When Chelsea Herline was 4 years old, she missed out on a day at Disney World because she was too sick to go on her family's last day at the park.
Twenty-two years later, Herline, 27, was able to have her day of fun at the theme park in Orlando by redeeming the same unused ticket her family had saved from 1994.
"I was totally not expecting to go to Disney World that day,'' Herline told TODAY. "I didn't bring anything with me, so it was really surprising. The ticket didn't have an expiration date so I was ready to argue my way in, but they were so nice about it."
The ticket still had her picture on it from when she was a toddler along with her signature, which she posted on LinkedIn. She had no idea about the old ticket until her father found it in a safe in the family's basement at their home in Michigan.
The surprising find came a few months before a planned trip in April to the family's time share in Orlando.
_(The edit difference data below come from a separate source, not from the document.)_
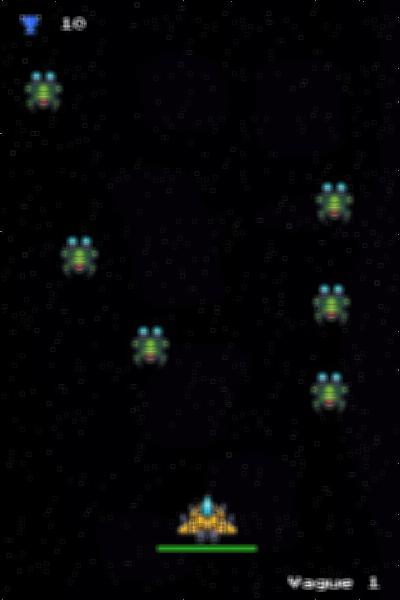
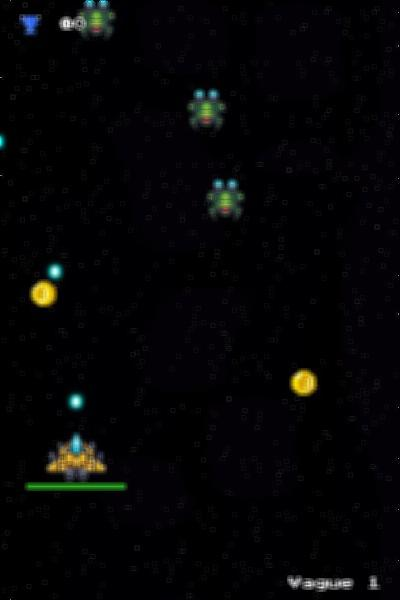
ajout compteur pièces

diff --git a/main.py b/main.py
@@ -130,7 +130,7 @@ class Monster(pygame.sprite.Sprite):
         self.delay = 90
         self.delay_spawn = 1000
         self.pos = Vector2(randint(-15,360),-10)
-        self.velocity = Vector2(0,110)
+        self.velocity = Vector2(0,90)
  
     def damage(self, amount) :
         self.health -= amount
@@ -673,7 +673,7 @@ def jeu():
 
     #Chargement image pour score et bestscore#
     prec_score = pygame.image.load('assets/icon/prec_score.png')
-    
+    money = pygame.image.load('assets/coin/coin_01.png')
     # Boucle jeu #
     running = True
     k = 0
@@ -686,7 +686,6 @@ def jeu():
     count = 0
     pause = 0
     last_seconde2 = pygame.time.get_ticks()
-
 
     #freeze_BUTTON = Button(image=flake, pos=(50, 560), text_input="      ", font=get_font(12), base_color="White", hovering_color="Green")
 
@@ -741,8 +740,11 @@ def jeu():
 
         #Affichage du score #
         prec_score = pygame.transform.scale(prec_score,(20,20))
+        money = pygame.transform.scale(money,(20,20)) 
         Score_TEXT = get_font(13).render((str(game.player.score)), True, color )
         Score_RECT = Score_TEXT.get_rect(topleft=(60, 18))
+        Money_TEXT = get_font(13).render((str(game.player.money)), True, color )
+        Money_RECT = Score_TEXT.get_rect(topleft=(60, 50))
 
         #Affichage du score #
         Vague_TEXT = get_font(13).render(("Vague "+str(vague)), True, color )
@@ -756,8 +758,10 @@ def jeu():
             screen.blit(Record_TEXT,Record_RECT)
 
         screen.blit(prec_score,(20,15))
+        screen.blit(money,(20,45))
         screen.blit(Score_TEXT, Score_RECT)
         screen.blit(Vague_TEXT, Vague_RECT)
+        screen.blit(Money_TEXT, Money_RECT)
         
 
         #récupérer tout les projectiles du joueur #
Herline, who is an insights analyst at LinkedIn in San Francisco, hadn't been to Disney World in about 10 years and figured she would give it a shot with her old ticket.
More Good news videos
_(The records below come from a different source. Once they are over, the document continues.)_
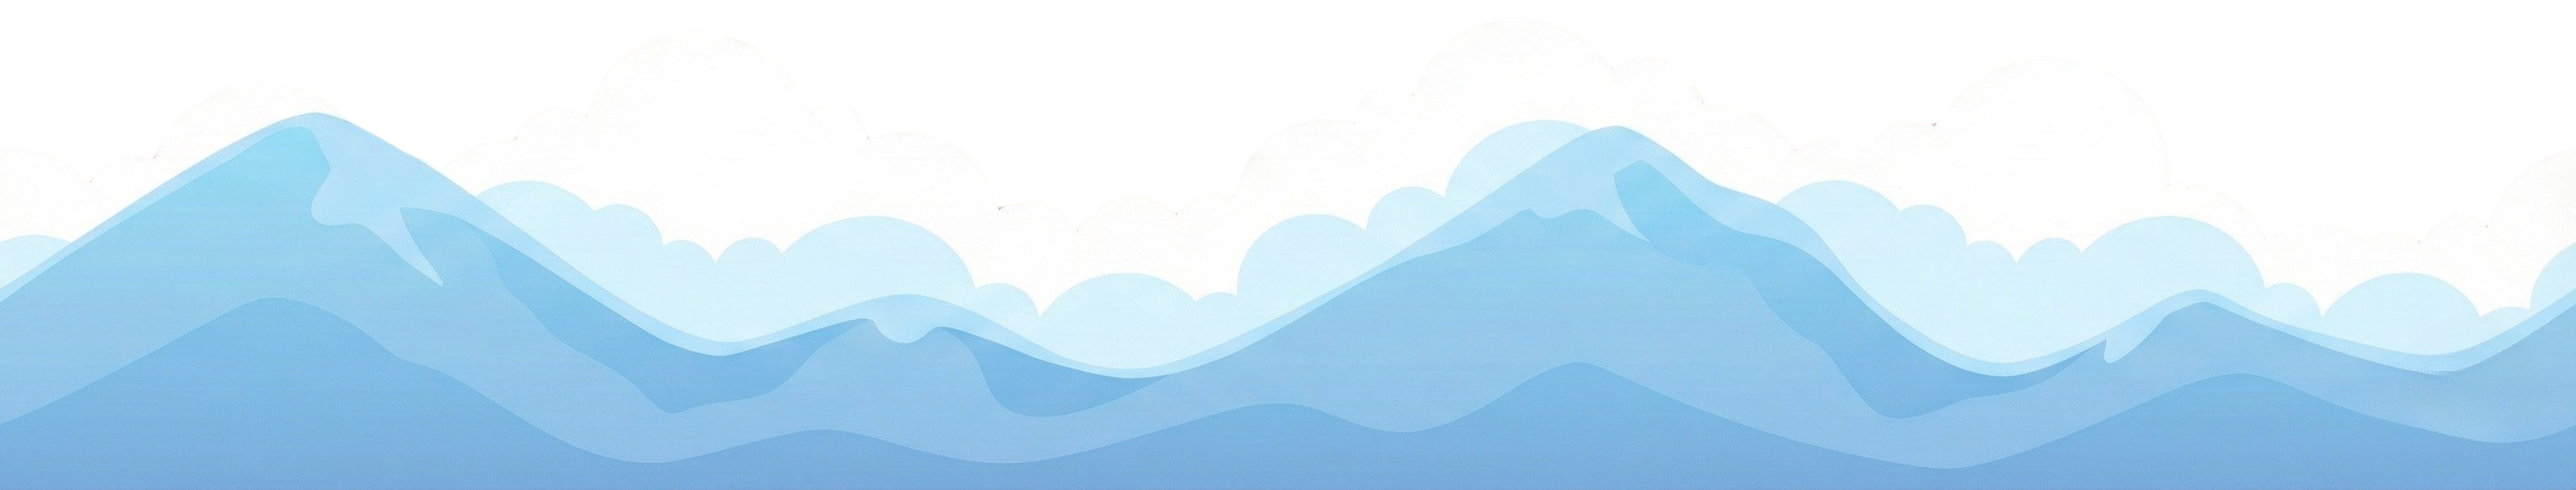
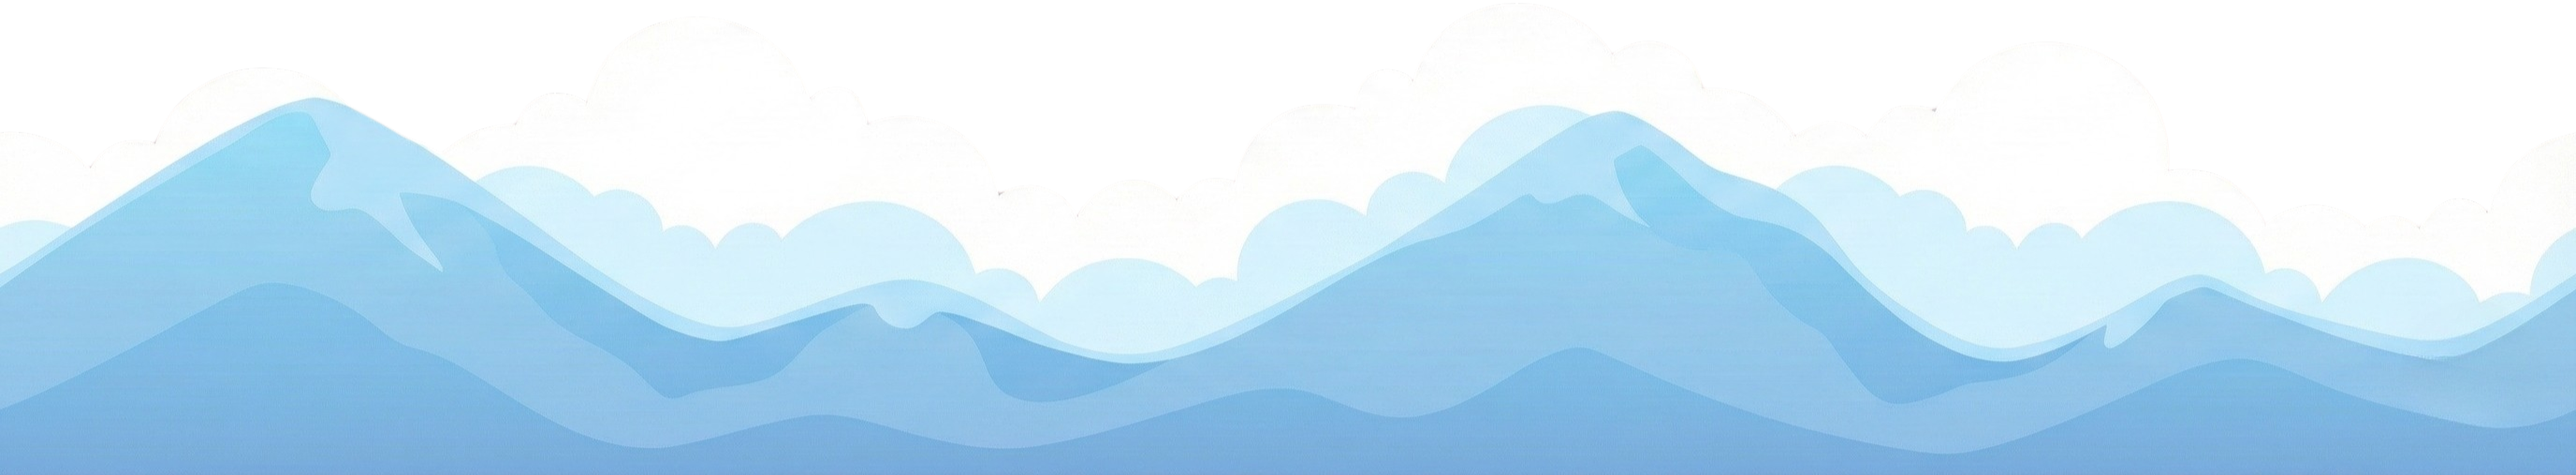
Fix visual seams with properly cropped background images
Root cause: Background images had large transparent areas above content,
creating visible seams when overlaid.

Solution:
1. Updated all background images (by user):
   - bg_mountains.png: Removed transparent space above mountains
   - bg_hills.png: Removed transparent space above hills/trees
   - bg_ground.png: Removed transparent space above grass/flowers
   - All images now tightly cropped to actual content

2. Code adjustments:
   - Reduced bleed from 20px (mobile) / 5px (desktop) back to 2px
   - With properly cropped images, minimal bleed is sufficient
   - Kept Math.ceil and Math.round for sub-pixel accuracy

Result: Visual seams eliminated on all devices!

🤖 Generated with [Claude Code](https://claude.com/claude-code)

diff --git a/src/game/GameScene.js b/src/game/GameScene.js
@@ -145,9 +145,8 @@ export default class GameScene extends Phaser.Scene {
     const targetHeight = Math.ceil(texHeight * responsiveScale);
 
     // Create a tileSprite that fills the FULL width, but has the scaled-down height
-    // Add extra bleed for mobile (20px) vs desktop (5px) to handle retina displays
-    const bleed = gameHeight < 600 ? 20 : 5;
-    const sprite = this.add.tileSprite(gameWidth / 2, 0, gameWidth, targetHeight + bleed, key);
+    // Small 2px bleed for seamless edges (images are now properly cropped)
+    const sprite = this.add.tileSprite(gameWidth / 2, 0, gameWidth, targetHeight + 2, key);
 
     if (anchorBottom) {
       sprite.setOrigin(0.5, 1); // Anchor bottom-center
Teacher apologizes to NFL player for discouraging his dream
Strangers offer to lend wedding dresses to brides left in the lurch
Jewelry company The Giving Keys offers hope, strength by employing the homeless
Watch dozens form human chain to rescue stranded swimmers in Florida
"I think Disney World makes everyone feel nostalgic,'' she said. "They remember the times they had at Disney because it's a magical place, so (redeeming the ticket) is like a feel-good story."
The woman working at the window, who was younger than Herline, had never seen anything like her old ticket before, so she called her manager. The ticket was exchanged for a modern one that could be scanned and was promptly accepted.
She was even given a special button that said it was her first visit "in forever!"
"They were so excited about seeing the ticket and so great about it,'' she said. "I was there for about four hours, and I went on all the big rides from when I was little. I spent the whole day alone and sat by myself on every single ride."
Herline's day at the park gave her a glimpse of what it must have been like for her parents when she and her older twin sisters were little girls.
"It was funny to be back there now that I'm older to see the parents with these kids,'' she said. "I can't believe my parents used to take us there. It seems like chaos."
Follow TODAY.com writer Scott Stump on Twitter.